The reinstatement of the death penalty in some states was just one of a host of life-related issues the pro-life leaders came together to discuss: Abortion, physician-assisted suicide, contraception and pornography all figured into the sessions, but the entire undertaking was seen through a spiritual lens.
The theme of the July 29-Aug. 1 conference, “Missionary Disciples Building a Culture of Life,” pointed to the reality of each person being created in the image and likeness of God and that in baptism, each Christian is called to be both a missionary and a disciple.
Deacon Omar Gutierrez, director of the Society for the Propagation of the Faith office for the Archdiocese of Omaha, Nebraska, attended the conference alongside three others from that state. Gutierrez referenced Gov. Pete Ricketts, a Catholic who has strongly opposed abortion but who recently spearheaded an effort to bring back the death penalty.

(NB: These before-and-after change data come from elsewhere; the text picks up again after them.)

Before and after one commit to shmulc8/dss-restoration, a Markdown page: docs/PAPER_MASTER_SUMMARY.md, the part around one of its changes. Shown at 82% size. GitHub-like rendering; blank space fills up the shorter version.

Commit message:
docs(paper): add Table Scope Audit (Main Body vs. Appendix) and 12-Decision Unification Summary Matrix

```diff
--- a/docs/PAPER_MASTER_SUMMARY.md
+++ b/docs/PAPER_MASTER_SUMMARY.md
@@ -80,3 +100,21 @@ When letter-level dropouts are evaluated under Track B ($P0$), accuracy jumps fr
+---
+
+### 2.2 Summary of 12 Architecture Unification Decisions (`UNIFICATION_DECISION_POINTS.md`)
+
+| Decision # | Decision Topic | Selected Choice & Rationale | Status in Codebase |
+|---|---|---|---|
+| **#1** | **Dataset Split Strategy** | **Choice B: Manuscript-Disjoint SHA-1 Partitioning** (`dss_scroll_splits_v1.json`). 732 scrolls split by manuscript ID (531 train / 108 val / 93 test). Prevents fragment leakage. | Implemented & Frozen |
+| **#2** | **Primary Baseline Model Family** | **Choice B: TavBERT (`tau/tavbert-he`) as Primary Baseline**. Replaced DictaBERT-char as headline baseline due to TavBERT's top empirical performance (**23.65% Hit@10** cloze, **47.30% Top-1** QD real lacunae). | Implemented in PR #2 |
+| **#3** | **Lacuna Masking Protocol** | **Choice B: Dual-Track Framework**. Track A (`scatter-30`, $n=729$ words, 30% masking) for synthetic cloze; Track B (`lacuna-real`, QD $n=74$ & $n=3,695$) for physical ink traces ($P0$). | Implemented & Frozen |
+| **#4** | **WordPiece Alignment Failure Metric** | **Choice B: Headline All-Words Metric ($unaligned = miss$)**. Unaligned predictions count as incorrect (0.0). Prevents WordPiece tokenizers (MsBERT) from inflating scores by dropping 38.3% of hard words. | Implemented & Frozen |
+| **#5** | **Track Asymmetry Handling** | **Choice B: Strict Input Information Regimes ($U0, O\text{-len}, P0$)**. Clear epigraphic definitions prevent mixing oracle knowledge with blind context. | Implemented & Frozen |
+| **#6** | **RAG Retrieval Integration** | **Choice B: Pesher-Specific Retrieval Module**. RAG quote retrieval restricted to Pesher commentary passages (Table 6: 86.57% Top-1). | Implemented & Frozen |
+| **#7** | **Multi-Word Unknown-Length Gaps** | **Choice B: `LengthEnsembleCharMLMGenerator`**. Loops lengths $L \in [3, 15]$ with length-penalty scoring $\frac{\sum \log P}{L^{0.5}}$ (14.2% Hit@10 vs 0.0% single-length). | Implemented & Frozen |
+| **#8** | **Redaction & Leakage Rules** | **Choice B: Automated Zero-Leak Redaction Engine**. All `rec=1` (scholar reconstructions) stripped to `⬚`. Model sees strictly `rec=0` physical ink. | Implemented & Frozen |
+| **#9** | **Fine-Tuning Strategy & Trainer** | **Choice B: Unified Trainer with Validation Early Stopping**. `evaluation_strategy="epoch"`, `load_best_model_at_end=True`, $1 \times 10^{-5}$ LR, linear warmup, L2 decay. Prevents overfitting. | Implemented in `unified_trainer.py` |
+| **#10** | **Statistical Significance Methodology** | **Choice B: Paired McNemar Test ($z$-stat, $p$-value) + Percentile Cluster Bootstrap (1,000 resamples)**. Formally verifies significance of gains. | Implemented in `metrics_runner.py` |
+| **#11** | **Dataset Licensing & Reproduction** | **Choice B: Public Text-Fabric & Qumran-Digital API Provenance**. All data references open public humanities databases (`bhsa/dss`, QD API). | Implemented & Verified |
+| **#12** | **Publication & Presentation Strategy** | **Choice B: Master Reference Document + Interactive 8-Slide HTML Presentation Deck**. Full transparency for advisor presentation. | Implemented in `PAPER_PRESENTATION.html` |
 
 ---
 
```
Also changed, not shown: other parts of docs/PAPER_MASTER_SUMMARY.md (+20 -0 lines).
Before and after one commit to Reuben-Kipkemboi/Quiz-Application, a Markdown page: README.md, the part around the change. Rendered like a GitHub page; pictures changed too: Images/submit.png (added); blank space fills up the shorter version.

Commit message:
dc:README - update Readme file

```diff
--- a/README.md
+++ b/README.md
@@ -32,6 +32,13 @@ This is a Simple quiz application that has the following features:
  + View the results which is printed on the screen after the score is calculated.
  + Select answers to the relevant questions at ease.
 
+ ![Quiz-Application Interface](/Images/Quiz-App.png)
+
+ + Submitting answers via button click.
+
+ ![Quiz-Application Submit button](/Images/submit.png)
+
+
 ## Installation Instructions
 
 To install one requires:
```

“That’s one of the challenges we’re facing,” Gutierrez said. “Trying to be authentically pro-life in so many different ways, standing up for the other life issues.” (About two weeks later Nebraska executed its first death-row prisoner in 21 years, convicted murderer Cary Dean Moore, despite Catholic and other faith groups calling on Ricketts to commute Moore’s sentence to life without the possibility of parole.)
A recent legislative effort to legalize assisted suicide in Nebraska was successfully blocked, the deacon added.
Another speaker was Sister Suzanne Gross, a Franciscan Sister of the Eucharist, who is program coordinator for the pro-life ministry for the Archdiocese of Hartford, Connecticut.
She talked about spoke of the collaborative effort between Catholics, Protestants, Jews and the disability community in Connecticut to defeat physician-assisted suicide.
“For four years straight now, they have not been able to get the bill out of committee. And for our state, that’s quite an accomplishment,” Gross said. “Every year they say it’s going to happen.”
The annual pro-life directors’ conference is an opportunity to learn from other leaders, she told The Catholic Sun, Phoenix’s diocesan newspaper. “Different parts of the country do different things and have different concerns and issues that arise. We always learn from the way they respond to these situations.”
Jerry Peters, the pro-life director for the Diocese of San Angelo, Texas, said he and his wife, Kathy, attend the conference almost every year.
“It’s about networking with other people, learning what’s going on in other dioceses and learning from them. And maybe they can learn from us as well,” Jerry Peters said. “In 2013, we got rid of three different Planned Parenthood abortion mills in our area.”
The conference opened with a Mass celebrated by Phoenix Bishop Thomas J. Olmsted.
The failure to teach the truth of marriage has caused us to “become lukewarm in our faith, and our lives and our society suffer from the poisonous consequences of lies,” the bishop said in his homily.
He said the 50th anniversary of Humanae Vitae, Blessed Paul VI’s encyclical, could be seen as “a mustard seed that Jesus is planting afresh for this present generation” so that the truth about human life could be planted in the cultural soil of our time.
The national conference featured the People of Life awards, bestowed by the U.S. Conference of Catholic Bishops’ Secretariat for Pro-life Activities on Catholics who have answered the call outlined by St. John Paul II in Evangelium Vitae (“The Gospel of Life”). The winners have demonstrated a lifetime of devotion to the pro-life cause and the promotion of the culture of life.
Honored this year were Msgr. Joseph Ranieri, coordinator of pastoral care of priests in the Archdiocese of Washington, and Janice Benton, executive director of the National Catholic Partnership on Disability.
Ranieri assists his diocesan Project Rachel Ministry in many capacities. He also is an active member of the Project Rachel Ministry National Training Team for the USCCB.
James J. Hanson, the third recipient, received the award posthumously for his efforts to oppose assisted suicide and his personal witness to the dignity of each human life, even as he experienced a terminal illness himself. Hanson died at age 36 Dec. 30, 2017, from brain cancer.
Coronel is a staff reporter at The Catholic Sun, newspaper of the Diocese of Phoenix.